Data entries:
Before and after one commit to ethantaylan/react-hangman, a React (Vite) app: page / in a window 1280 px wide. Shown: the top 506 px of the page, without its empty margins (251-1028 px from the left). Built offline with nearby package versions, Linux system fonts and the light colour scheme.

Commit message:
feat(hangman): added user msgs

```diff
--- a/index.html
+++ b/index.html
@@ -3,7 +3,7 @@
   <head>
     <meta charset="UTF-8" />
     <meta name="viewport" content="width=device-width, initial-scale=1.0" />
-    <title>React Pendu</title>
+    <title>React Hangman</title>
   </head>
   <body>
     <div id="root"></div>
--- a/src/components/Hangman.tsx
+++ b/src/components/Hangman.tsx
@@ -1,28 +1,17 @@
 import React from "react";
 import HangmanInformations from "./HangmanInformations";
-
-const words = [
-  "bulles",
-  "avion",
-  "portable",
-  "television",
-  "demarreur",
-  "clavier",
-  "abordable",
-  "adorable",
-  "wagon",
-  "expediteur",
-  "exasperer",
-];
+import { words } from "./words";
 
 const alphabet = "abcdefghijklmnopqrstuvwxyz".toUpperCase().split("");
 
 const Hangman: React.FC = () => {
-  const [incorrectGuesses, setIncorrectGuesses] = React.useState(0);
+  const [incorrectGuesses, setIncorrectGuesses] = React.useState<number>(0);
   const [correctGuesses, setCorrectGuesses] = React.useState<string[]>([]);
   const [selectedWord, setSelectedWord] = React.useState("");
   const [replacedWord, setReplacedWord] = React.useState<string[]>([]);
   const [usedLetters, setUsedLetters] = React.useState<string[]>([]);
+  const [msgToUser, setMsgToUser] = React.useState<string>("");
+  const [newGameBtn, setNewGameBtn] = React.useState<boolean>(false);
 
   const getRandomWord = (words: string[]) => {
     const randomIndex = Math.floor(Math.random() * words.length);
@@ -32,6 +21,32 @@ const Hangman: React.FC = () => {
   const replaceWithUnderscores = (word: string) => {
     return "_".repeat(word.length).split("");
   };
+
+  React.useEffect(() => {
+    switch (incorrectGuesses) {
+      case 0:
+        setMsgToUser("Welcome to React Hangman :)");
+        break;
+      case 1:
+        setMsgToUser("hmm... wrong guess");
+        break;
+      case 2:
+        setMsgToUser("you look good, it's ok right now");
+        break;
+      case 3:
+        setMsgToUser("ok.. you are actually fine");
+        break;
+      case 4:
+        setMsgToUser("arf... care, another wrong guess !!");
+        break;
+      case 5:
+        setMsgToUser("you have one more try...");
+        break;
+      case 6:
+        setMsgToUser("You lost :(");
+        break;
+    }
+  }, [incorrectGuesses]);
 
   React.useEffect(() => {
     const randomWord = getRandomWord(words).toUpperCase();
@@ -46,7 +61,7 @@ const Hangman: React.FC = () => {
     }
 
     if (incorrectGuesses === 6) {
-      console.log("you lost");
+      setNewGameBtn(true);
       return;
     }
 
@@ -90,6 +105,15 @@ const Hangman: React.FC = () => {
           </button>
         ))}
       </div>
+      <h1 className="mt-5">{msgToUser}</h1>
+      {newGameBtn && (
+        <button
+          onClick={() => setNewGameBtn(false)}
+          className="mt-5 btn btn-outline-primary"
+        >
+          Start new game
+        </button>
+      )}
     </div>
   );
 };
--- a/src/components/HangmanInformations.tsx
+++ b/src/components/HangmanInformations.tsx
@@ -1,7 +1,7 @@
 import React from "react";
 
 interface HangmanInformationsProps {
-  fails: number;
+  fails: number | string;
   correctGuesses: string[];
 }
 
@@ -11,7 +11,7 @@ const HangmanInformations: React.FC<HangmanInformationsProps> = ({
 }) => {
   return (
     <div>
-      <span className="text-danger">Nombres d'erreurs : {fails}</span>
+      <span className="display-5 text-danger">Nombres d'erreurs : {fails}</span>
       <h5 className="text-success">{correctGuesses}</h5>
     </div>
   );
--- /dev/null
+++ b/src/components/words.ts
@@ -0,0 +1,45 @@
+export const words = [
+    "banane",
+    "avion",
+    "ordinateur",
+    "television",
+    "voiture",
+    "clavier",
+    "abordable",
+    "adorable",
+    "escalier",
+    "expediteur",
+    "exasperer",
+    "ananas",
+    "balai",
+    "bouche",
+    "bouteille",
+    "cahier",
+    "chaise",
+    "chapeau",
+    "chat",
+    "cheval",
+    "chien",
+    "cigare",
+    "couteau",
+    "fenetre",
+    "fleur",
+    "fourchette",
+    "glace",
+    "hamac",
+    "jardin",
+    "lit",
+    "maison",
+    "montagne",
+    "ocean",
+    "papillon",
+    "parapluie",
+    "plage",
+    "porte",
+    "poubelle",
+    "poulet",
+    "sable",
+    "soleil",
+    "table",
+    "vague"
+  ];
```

▸ Task prompt
Every record is to be written out verbatim.

▸ Response below
Before and after one commit to ethantaylan/react-hangman, a React (Vite) app: page / in a window 1280 px wide. Shown: the top 506 px of the page, without its empty margins (251-1028 px from the left). Built offline with nearby package versions, Linux system fonts and the light colour scheme.

Commit message:
feat(hangman): added user msgs

```diff
--- a/index.html
+++ b/index.html
@@ -3,7 +3,7 @@
   <head>
     <meta charset="UTF-8" />
     <meta name="viewport" content="width=device-width, initial-scale=1.0" />
-    <title>React Pendu</title>
+    <title>React Hangman</title>
   </head>
   <body>
     <div id="root"></div>
--- a/src/components/Hangman.tsx
+++ b/src/components/Hangman.tsx
@@ -1,28 +1,17 @@
 import React from "react";
 import HangmanInformations from "./HangmanInformations";
-
-const words = [
-  "bulles",
-  "avion",
-  "portable",
-  "television",
-  "demarreur",
-  "clavier",
-  "abordable",
-  "adorable",
-  "wagon",
-  "expediteur",
-  "exasperer",
-];
+import { words } from "./words";
 
 const alphabet = "abcdefghijklmnopqrstuvwxyz".toUpperCase().split("");
 
 const Hangman: React.FC = () => {
-  const [incorrectGuesses, setIncorrectGuesses] = React.useState(0);
+  const [incorrectGuesses, setIncorrectGuesses] = React.useState<number>(0);
   const [correctGuesses, setCorrectGuesses] = React.useState<string[]>([]);
   const [selectedWord, setSelectedWord] = React.useState("");
   const [replacedWord, setReplacedWord] = React.useState<string[]>([]);
   const [usedLetters, setUsedLetters] = React.useState<string[]>([]);
+  const [msgToUser, setMsgToUser] = React.useState<string>("");
+  const [newGameBtn, setNewGameBtn] = React.useState<boolean>(false);
 
   const getRandomWord = (words: string[]) => {
     const randomIndex = Math.floor(Math.random() * words.length);
@@ -32,6 +21,32 @@ const Hangman: React.FC = () => {
   const replaceWithUnderscores = (word: string) => {
     return "_".repeat(word.length).split("");
   };
+
+  React.useEffect(() => {
+    switch (incorrectGuesses) {
+      case 0:
+        setMsgToUser("Welcome to React Hangman :)");
+        break;
+      case 1:
+        setMsgToUser("hmm... wrong guess");
+        break;
+      case 2:
+        setMsgToUser("you look good, it's ok right now");
+        break;
+      case 3:
+        setMsgToUser("ok.. you are actually fine");
+        break;
+      case 4:
+        setMsgToUser("arf... care, another wrong guess !!");
+        break;
+      case 5:
+        setMsgToUser("you have one more try...");
+        break;
+      case 6:
+        setMsgToUser("You lost :(");
+        break;
+    }
+  }, [incorrectGuesses]);
 
   React.useEffect(() => {
     const randomWord = getRandomWord(words).toUpperCase();
@@ -46,7 +61,7 @@ const Hangman: React.FC = () => {
     }
 
     if (incorrectGuesses === 6) {
-      console.log("you lost");
+      setNewGameBtn(true);
       return;
     }
 
@@ -90,6 +105,15 @@ const Hangman: React.FC = () => {
           </button>
         ))}
       </div>
+      <h1 className="mt-5">{msgToUser}</h1>
+      {newGameBtn && (
+        <button
+          onClick={() => setNewGameBtn(false)}
+          className="mt-5 btn btn-outline-primary"
+        >
+          Start new game
+        </button>
+      )}
     </div>
   );
 };
--- a/src/components/HangmanInformations.tsx
+++ b/src/components/HangmanInformations.tsx
@@ -1,7 +1,7 @@
 import React from "react";
 
 interface HangmanInformationsProps {
-  fails: number;
+  fails: number | string;
   correctGuesses: string[];
 }
 
@@ -11,7 +11,7 @@ const HangmanInformations: React.FC<HangmanInformationsProps> = ({
 }) => {
   return (
     <div>
-      <span className="text-danger">Nombres d'erreurs : {fails}</span>
+      <span className="display-5 text-danger">Nombres d'erreurs : {fails}</span>
       <h5 className="text-success">{correctGuesses}</h5>
     </div>
   );
--- /dev/null
+++ b/src/components/words.ts
@@ -0,0 +1,45 @@
+export const words = [
+    "banane",
+    "avion",
+    "ordinateur",
+    "television",
+    "voiture",
+    "clavier",
+    "abordable",
+    "adorable",
+    "escalier",
+    "expediteur",
+    "exasperer",
+    "ananas",
+    "balai",
+    "bouche",
+    "bouteille",
+    "cahier",
+    "chaise",
+    "chapeau",
+    "chat",
+    "cheval",
+    "chien",
+    "cigare",
+    "couteau",
+    "fenetre",
+    "fleur",
+    "fourchette",
+    "glace",
+    "hamac",
+    "jardin",
+    "lit",
+    "maison",
+    "montagne",
+    "ocean",
+    "papillon",
+    "parapluie",
+    "plage",
+    "porte",
+    "poubelle",
+    "poulet",
+    "sable",
+    "soleil",
+    "table",
+    "vague"
+  ];
```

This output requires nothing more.